New Video: Amsterdam’s The Tibbs Release Film Noir-like Visuals for New Single “Lies”

Comprised of Elsa Bekman (vocals), Henk Kemkes (guitar), Michael Willemsen (bass), Bas de Vries (drums), Paul Jonker (Hammond), Berd Ruttenberg (baritone sax), Coen de Vries (tenor sax) and Siebe Posthuma de Boer (trumpet), the Amsterdam, The Netherlands-based soul act The Tibbs formed in 2012 and within their first couple of years together, they developed a reputation nationally as one of their country’s finest soul acts; in fact, they self-released an attention grabbing demo, which was followed by a 45rpm vinyl release through German funk label Tramp Records, and their full-length debut Takin’ Over, which was released by Italian soul and funk label, Record Kicks Records, the label home of Hannah Williams and the Affirmations and Marta Ren and the Groovelets among others. Adding to a growing profile, the band has played the North Sea Jazz Club and have a live performance on Dutch national Radio 6 (since renamed NPO Soul and Jazz). 

“Lies,” the Dutch soul act’s latest single was officially released today as a 45rpm vinyl and digital download through Record Kicks, and the single will further cement Record Kicks Records as purveyors of the some of the Europe’s — if not the world’s — finest soul acts. And naturally, the single prominently features Bekman’s incredibly soulful, pop star belter vocals paired with a backing band, much like the aforementioned Affirmations could give the Daptone crew a run for their money. Thematically and lyrically, the song is  a classic soul-inspired torch burner that focuses on a narrator, who is desperate to break out of an oppressive and deeply frustrating routine, and recognizing that in order to do so, requires an almost superhuman resolve, strength and sense of independence; and that worse yet, that while necessary for her, it’ll be painfully lonely. 

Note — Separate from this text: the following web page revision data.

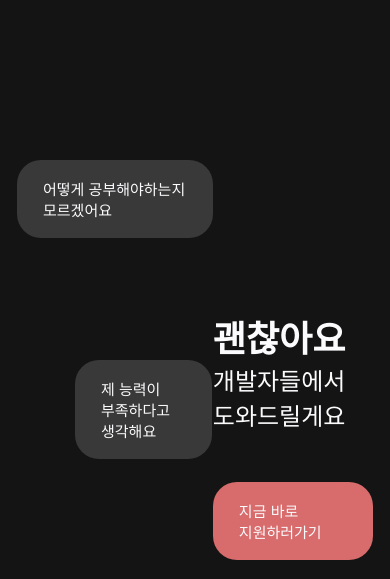
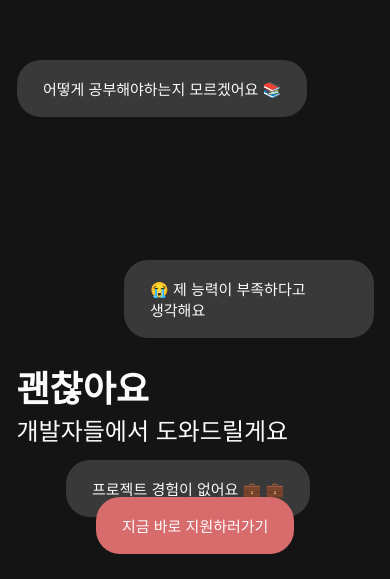
Before and after one commit to hyesungoh/dogVelopers, a Next.js app: page / in a window 390 px wide. Shown: the part 2365-2944 px from the top of the page. Built offline with nearby package versions, Linux system fonts and the light colour scheme; no server answers.

Commit message:
feat: apply media query at recruit section

```diff
--- a/src/components/main/RecruitSection.tsx
+++ b/src/components/main/RecruitSection.tsx
@@ -1,4 +1,4 @@
-import { css, Theme } from '@emotion/react';
+import { css, Theme, keyframes } from '@emotion/react';
 import { motion } from 'framer-motion';
 
 import Layout from 'components/common/Layout';
@@ -9,18 +9,19 @@ function RecruitSection() {
     <section css={sectionStyle}>
       <Layout>
         <div css={wrapperStyle}>
-          <div css={rightSectionStyle}>
+          <div css={problemSectionStyle}>
             <RecruitProblemArticle>
-              어떻게 공부해야하는지 모르겠어요
+              어떻게 공부해야하는지 모르겠어요 📚
             </RecruitProblemArticle>
             <RecruitProblemArticle top="100px" left="30%" scrollStartPos={200}>
-              제 능력이 부족하다고 생각해요
+              😭 제 능력이 부족하다고 생각해요
             </RecruitProblemArticle>
             <RecruitProblemArticle top="200px" left="14%" scrollStartPos={300}>
-              프로젝트 경험이 없어요
+              프로젝트 경험이 없어요 💼 💼
             </RecruitProblemArticle>
           </div>
-          <div css={leftSectionStyle}>
+
+          <div css={applySectionStyle}>
             <motion.h1>괜찮아요</motion.h1>
             <motion.h2>개발자들에서 도와드릴게요</motion.h2>
             <motion.button css={applyBtnStyle}>
@@ -36,19 +37,26 @@ function RecruitSection() {
 export default RecruitSection;
 
 const sectionStyle = css`
-  margin-top: 200px;
+  margin-top: 100px;
   margin-bottom: 200px;
 `;
 
-const wrapperStyle = css`
+const wrapperStyle = (theme: Theme) => css`
   width: 100%;
   padding-top: 100px;
+  padding-bottom: 10px;
   display: flex;
+
+  ${theme.mediaQuery.mobile} {
+    flex-direction: column;
+  }
 `;
 
-const leftSectionStyle = (theme: Theme) => css`
+const applySectionStyle = (theme: Theme) => css`
   width: 45%;
   margin-top: auto;
+  display: flex;
+  flex-direction: column;
 
   & h1 {
     font-size: 3rem;
@@ -58,18 +66,58 @@ const leftSectionStyle = (theme: Theme) => css`
     font-size: 2rem;
     font-weight: ${theme.fontWeight.light};
   }
+
+  ${theme.mediaQuery.mobile} {
+    width: 100%;
+    margin-top: 0;
+  }
+`;
+
+const applyBtnAnimation = keyframes`
+  0% {
+    transform: rotate(0deg);
+  }
+  50% {
+    transform: rotate(0deg);
+  }
+  60% {
+    transform: rotate(2deg);
+  }
+  70% {
+    transform: rotate(-1deg);
+  }
+  80% {
+    transform: rotate(1.5deg);
+  }
+  90% {
+    transform: rotate(-2.5deg);
+  }
+  100% {
+    transform: rotate(0deg);
+  }
 `;
 
 const applyBtnStyle = (theme: Theme) => css`
+  align-self: flex-start;
   margin-top: 50px;
   padding: 18px 26px;
   background-color: ${theme.color.brand};
   border-radius: 24px;
   font-size: 1.25rem;
+  animation: ${applyBtnAnimation} 2s infinite;
+
+  ${theme.mediaQuery.mobile} {
+    align-self: center;
+  }
 `;
 
-const rightSectionStyle = css`
+const problemSectionStyle = (theme: Theme) => css`
   position: relative;
   width: 55%;
   height: 500px;
+
+  ${theme.mediaQuery.mobile} {
+    width: 100%;
+    height: 400px;
+  }
 `;
```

Look for the Dutch act’s highly-anticipated sophomore effort, which will include “Lies” sometime in 2018 — but in the meantime, the recently released film noir-like video, directed by the band’s Ekman, features her as a bored and dissatisfied wife, who recognizes that if she doesn’t break out of a dreadful, soul sucking routine, she’ll die doing the same exact thing as she’s always done; and from the moment the performance sequences begin Ekman goes from meek and compliant to a stomping, force of nature that demands your attention.